Head space won’t cause an infection, something so quick suggests a good amount of whatever it is got in. What yeast did you pitch? How was it treated? Any change in flavor/aroma?
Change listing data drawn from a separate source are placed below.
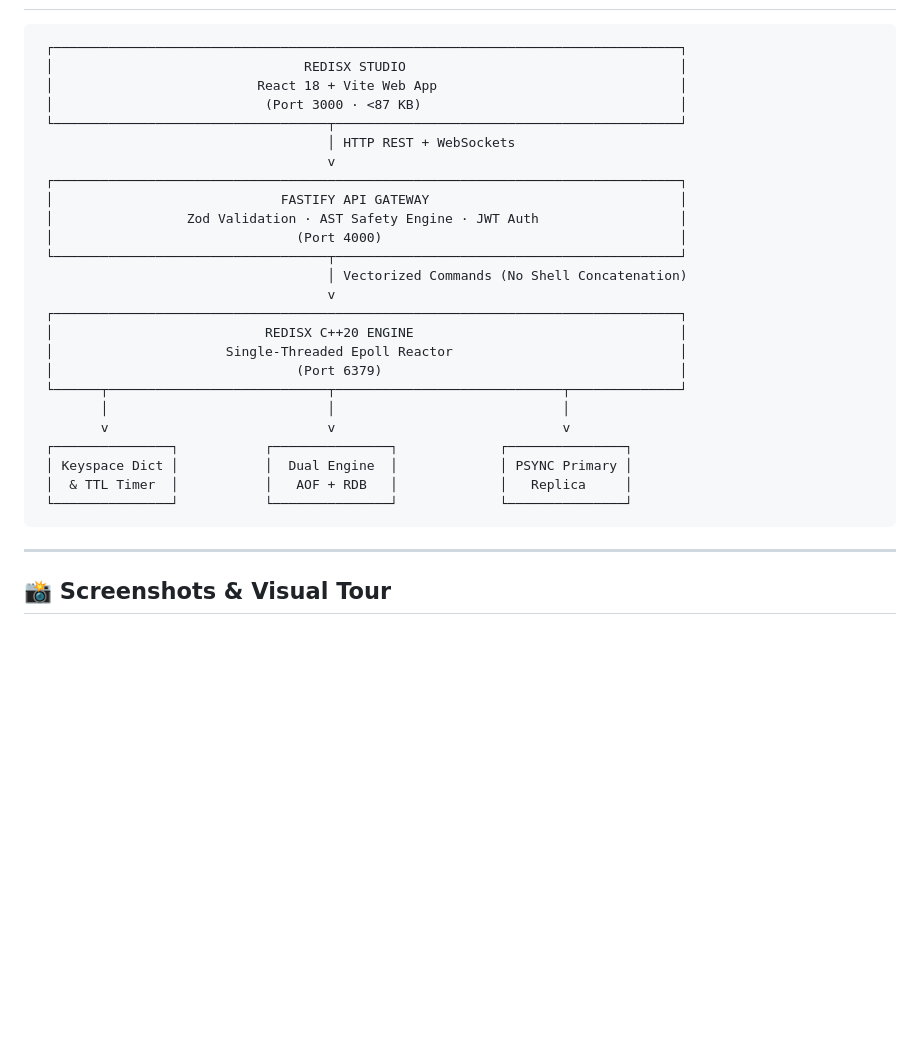
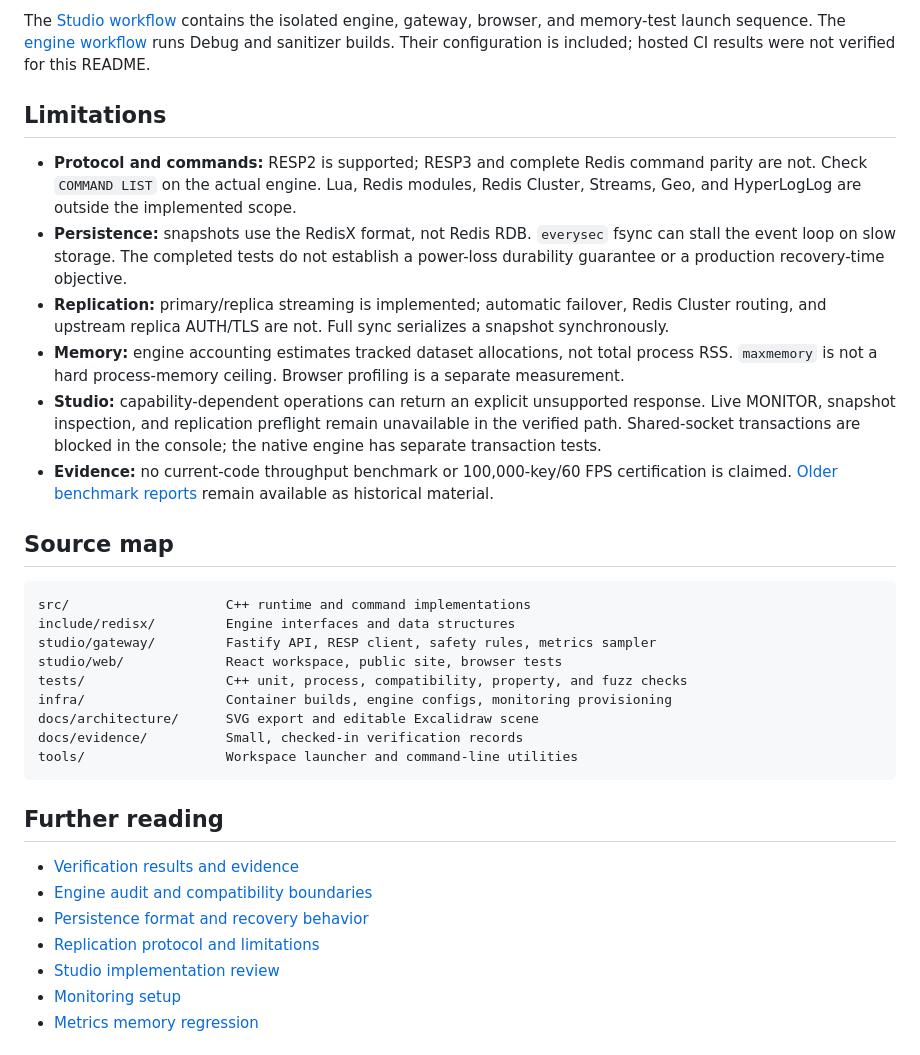
Before and after one commit to PrashantBhushan-repo/Distributed-In-Memory-Database-Engine, a Markdown page: README.md, the part around one of its changes. Rendered like a GitHub page; blank space fills up the shorter version.

````diff
--- a/README.md
+++ b/README.md
@@ -48,33 +193,35 @@ cmake --build build-wsl --target redisx --parallel $(nproc)
+The [Studio workflow](.github/workflows/studio.yml) contains the isolated engine, gateway, browser, and memory-test launch sequence. The [engine workflow](.github/workflows/ci.yml) runs Debug and sanitizer builds. Their configuration is included; hosted CI results were not verified for this README.
+
+## Limitations
+
+- **Protocol and commands:** RESP2 is supported; RESP3 and complete Redis command parity are not. Check `COMMAND LIST` on the actual engine. Lua, Redis modules, Redis Cluster, Streams, Geo, and HyperLogLog are outside the implemented scope.
+- **Persistence:** snapshots use the RedisX format, not Redis RDB. `everysec` fsync can stall the event loop on slow storage. The completed tests do not establish a power-loss durability guarantee or a production recovery-time objective.
+- **Replication:** primary/replica streaming is implemented; automatic failover, Redis Cluster routing, and upstream replica AUTH/TLS are not. Full sync serializes a snapshot synchronously.
+- **Memory:** engine accounting estimates tracked dataset allocations, not total process RSS. `maxmemory` is not a hard process-memory ceiling. Browser profiling is a separate measurement.
+- **Studio:** capability-dependent operations can return an explicit unsupported response. Live MONITOR, snapshot inspection, and replication preflight remain unavailable in the verified path. Shared-socket transactions are blocked in the console; the native engine has separate transaction tests.
+- **Evidence:** no current-code throughput benchmark or 100,000-key/60 FPS certification is claimed. [Older benchmark reports](docs/benchmarks.md) remain available as historical material.
+
+## Source map
 
 ```text
- ┌────────────────────────────────────────────────────────────────────────────────┐
- │                                REDISX STUDIO                                   │
- │                          React 18 + Vite Web App                               │
- │                           (Port 3000 · <87 KB)                                 │
- └───────────────────────────────────┬────────────────────────────────────────────┘
-                                     │ HTTP REST + WebSockets
-                                     v
- ┌────────────────────────────────────────────────────────────────────────────────┐
- │                             FASTIFY API GATEWAY                                │
- │                 Zod Validation · AST Safety Engine · JWT Auth                  │
- │                               (Port 4000)                                      │
- └───────────────────────────────────┬────────────────────────────────────────────┘
-                                     │ Vectorized Commands (No Shell Concatenation)
-                                     v
- ┌────────────────────────────────────────────────────────────────────────────────┐
- │                           REDISX C++20 ENGINE                                  │
- │                      Single-Threaded Epoll Reactor                             │
- │                               (Port 6379)                                      │
- └──────┬────────────────────────────┬─────────────────────────────┬──────────────┘
-        │                            │                             │
-        v                            v                             v
- ┌───────────────┐           ┌───────────────┐             ┌───────────────┐
- │ Keyspace Dict │           │  Dual Engine  │             │ PSYNC Primary │
- │  & TTL Timer  │           │   AOF + RDB   │             │   Replica     │
- └───────────────┘           └───────────────┘             └───────────────┘
+src/                    C++ runtime and command implementations
+include/redisx/         Engine interfaces and data structures
+studio/gateway/         Fastify API, RESP client, safety rules, metrics sampler
+studio/web/             React workspace, public site, browser tests
+tests/                  C++ unit, process, compatibility, property, and fuzz checks
+infra/                  Container builds, engine configs, monitoring provisioning
+docs/architecture/      SVG export and editable Excalidraw scene
+docs/evidence/          Small, checked-in verification records
+tools/                  Workspace launcher and command-line utilities
 ```
 
----
+## Further reading
 
-## 📸 Screenshots & Visual Tour
+- [Verification results and evidence](docs/verification.md)
+- [Engine audit and compatibility boundaries](docs/engine-audit.md)
+- [Persistence format and recovery behavior](docs/persistence-format.md)
+- [Replication protocol and limitations](docs/replication.md)
+- [Studio implementation review](docs/studio-review.md)
+- [Monitoring setup](docs/monitoring.md)
+- [Metrics memory regression](docs/metrics-memory.md)
 
````
Also changed, not shown: other parts of README.md (+185 -208 lines), docs/architecture/README.md (added, +21 -0 lines), docs/studio-review.md (added, +98 -0 lines), docs/verification.md (added, +74 -0 lines), docs/images/studio-dashboard.png (added), 9 other files.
It is hard to tell from a picture what the microbe is. I’d guess lactic acid bacteria given the speed and lack of the dustier appearance of Brett.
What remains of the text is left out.